The range of loan products in the market just seems to get bigger every day. It may be incredibly confusing. Among great advantages of this is that in order to obtain a competitive edge, increasingly more lenders are offering flexibility in their loans. That is where convertible loans come into the picture. They are a group of loans where you’ve the pliability to convert from one type of loan to another whenever you choose to. Probably the most typical types of convertible loans is a variable rate mortgage that may be converted to a fixed rate loan. This could be very handy should you go through a period of your life when certainty about your loan repayments becomes essential.
In case the woman in a couple stops work to have a baby. Even though fixed rate repayments are usually a little higher, the certainty of knowing what the payments will be until she returns to work can give you great peace of mind. This is especially the case in an economics where rates are usually rising. You may also convert the other way – from fixed rate to adjustable. This usually means your repayments are initially lower, so it may give you a bit of breathing space or more money in your pocket. Even better, if you can continue the higher repayments you are already used to, you’ll actually be paying more of your loan, that is a big bonus.

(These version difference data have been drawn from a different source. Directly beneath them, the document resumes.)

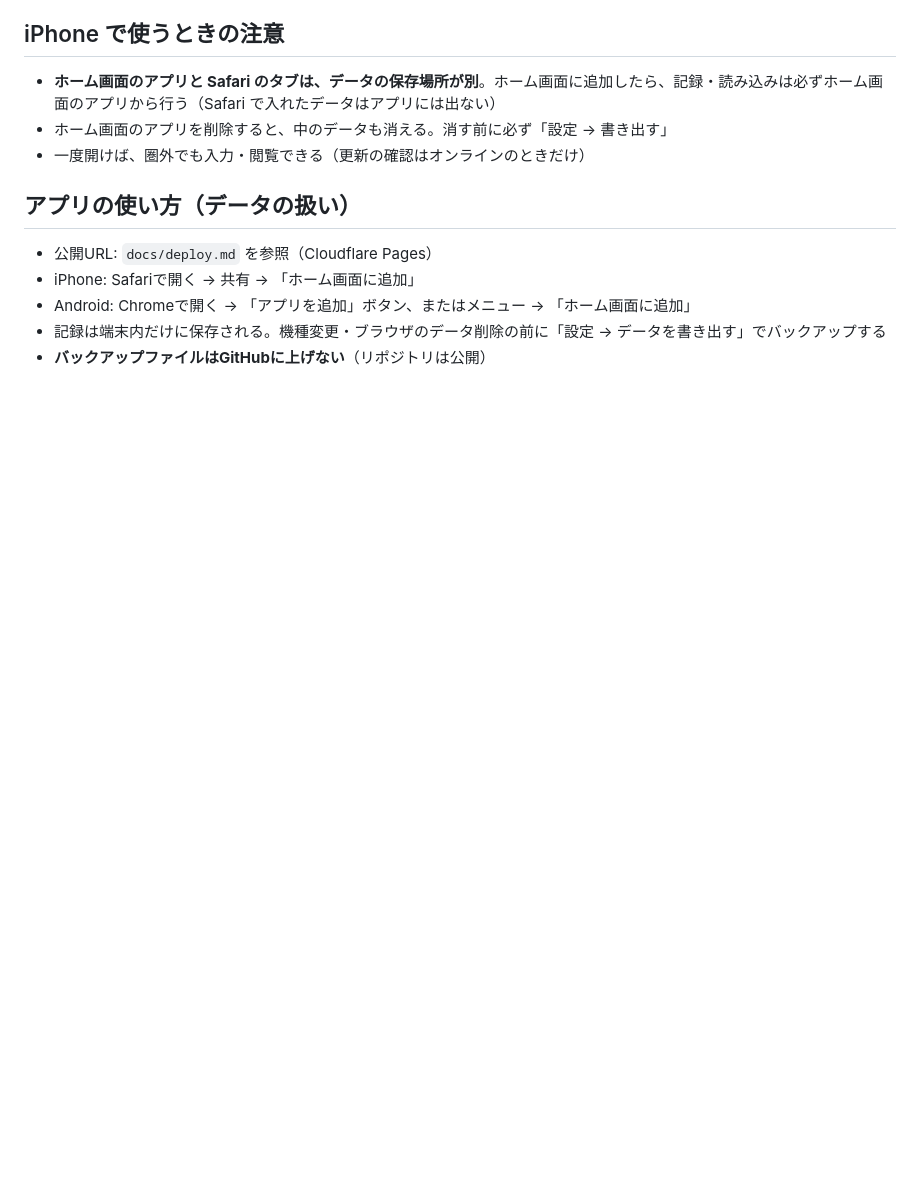
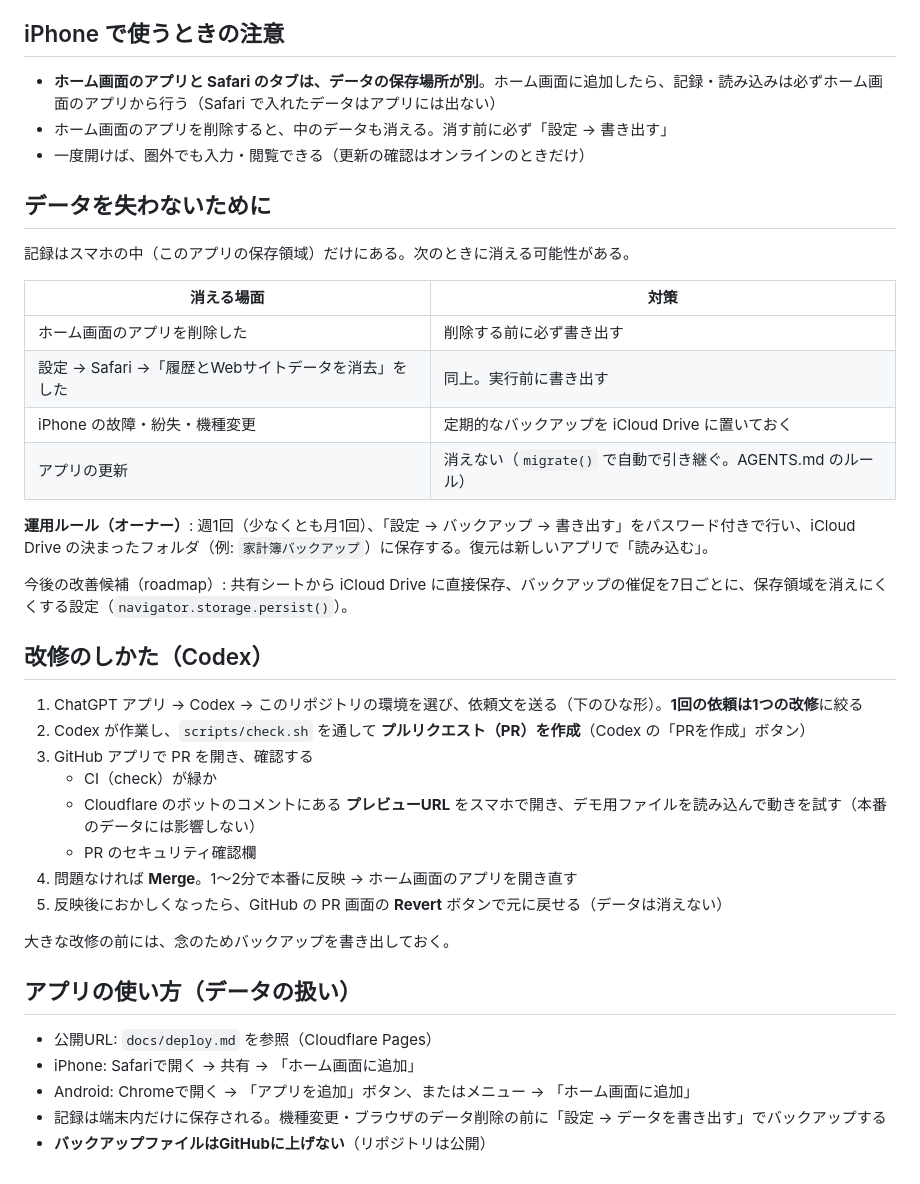
Before and after one commit to diiiiiiiisuke/kurashi-shushi-pwa, a Markdown page: docs/mobile-workflow.md, the part around the change. GitHub-like rendering; blank space fills up the shorter version.

Commit message:
docs: データ消失への備えと Codex での改修の流れを追記
Co-Authored-By: Claude Opus 5.5 <noreply@anthropic.com>
Claude-Session: https://claude.ai/code/session_01Joon84NW9QCZ1ZhEodcevd

```diff
--- a/docs/mobile-workflow.md
+++ b/docs/mobile-workflow.md
@@ -40,6 +40,34 @@ AGENTS.md と docs/ を読んでから作業してください。
 - ホーム画面のアプリを削除すると、中のデータも消える。消す前に必ず「設定 → 書き出す」
 - 一度開けば、圏外でも入力・閲覧できる（更新の確認はオンラインのときだけ）
 
+## データを失わないために
+
+記録はスマホの中（このアプリの保存領域）だけにある。次のときに消える可能性がある。
+
+| 消える場面 | 対策 |
+| --- | --- |
+| ホーム画面のアプリを削除した | 削除する前に必ず書き出す |
+| 設定 → Safari →「履歴とWebサイトデータを消去」をした | 同上。実行前に書き出す |
+| iPhone の故障・紛失・機種変更 | 定期的なバックアップを iCloud Drive に置いておく |
+| アプリの更新 | 消えない（`migrate()` で自動で引き継ぐ。AGENTS.md のルール） |
+
+**運用ルール（オーナー）**: 週1回（少なくとも月1回）、「設定 → バックアップ → 書き出す」をパスワード付きで行い、iCloud Drive の決まったフォルダ（例: `家計簿バックアップ`）に保存する。復元は新しいアプリで「読み込む」。
+
+今後の改善候補（roadmap）: 共有シートから iCloud Drive に直接保存、バックアップの催促を7日ごとに、保存領域を消えにくくする設定（`navigator.storage.persist()`）。
+
+## 改修のしかた（Codex）
+
+1. ChatGPT アプリ → Codex → このリポジトリの環境を選び、依頼文を送る（下のひな形）。**1回の依頼は1つの改修**に絞る
+2. Codex が作業し、`scripts/check.sh` を通して **プルリクエスト（PR）を作成**（Codex の「PRを作成」ボタン）
+3. GitHub アプリで PR を開き、確認する
+   - CI（check）が緑か
+   - Cloudflare のボットのコメントにある **プレビューURL** をスマホで開き、デモ用ファイルを読み込んで動きを試す（本番のデータには影響しない）
+   - PR のセキュリティ確認欄
+4. 問題なければ **Merge**。1〜2分で本番に反映 → ホーム画面のアプリを開き直す
+5. 反映後におかしくなったら、GitHub の PR 画面の **Revert** ボタンで元に戻せる（データは消えない）
+
+大きな改修の前には、念のためバックアップを書き出しておく。
+
 ## アプリの使い方（データの扱い）
 
 - 公開URL: `docs/deploy.md` を参照（Cloudflare Pages）
```
Also changed, not shown: docs/roadmap.md (+2 -0 lines), docs/worklog.md (+6 -0 lines).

Another kind of loan becoming more popular, especially for investors, is the interest only loan. This has the advantage that your repayments are much lower, but the obvious disadvantage is that you are not paying off the loan at all. Mainly these kinds of loans are only for a fixed period, so at some point down the track you’ll have to start paying off the loan, not only the interest. However this type of loan can work really for a homeowner who gets a lot of their income in Lumps, for example, commissions or bonuses. In that case they could make minimum interest repayments more often than not, then occasionally pay a lump off the loan when a bump in their income occurs.
If you are not planning to be within your house long term, then a balloon loan might suit you. With a balloon loan, you typically have a fixed rate and a fixed period and the monthly repayments are quite low. Towards the end of the 7 years you either have to pay the balance of the loan off in full, or you typically have the opportunity to refinance the loan either with the same lender or elsewhere. A balloon loan is perfect for somebody who knows they’ll likely move on a regular basis due to their work, or perhaps in a situation where a spouse is going to home with kids for a number of years, but after which will return to work and improve the family’s capability to repay a normal loan.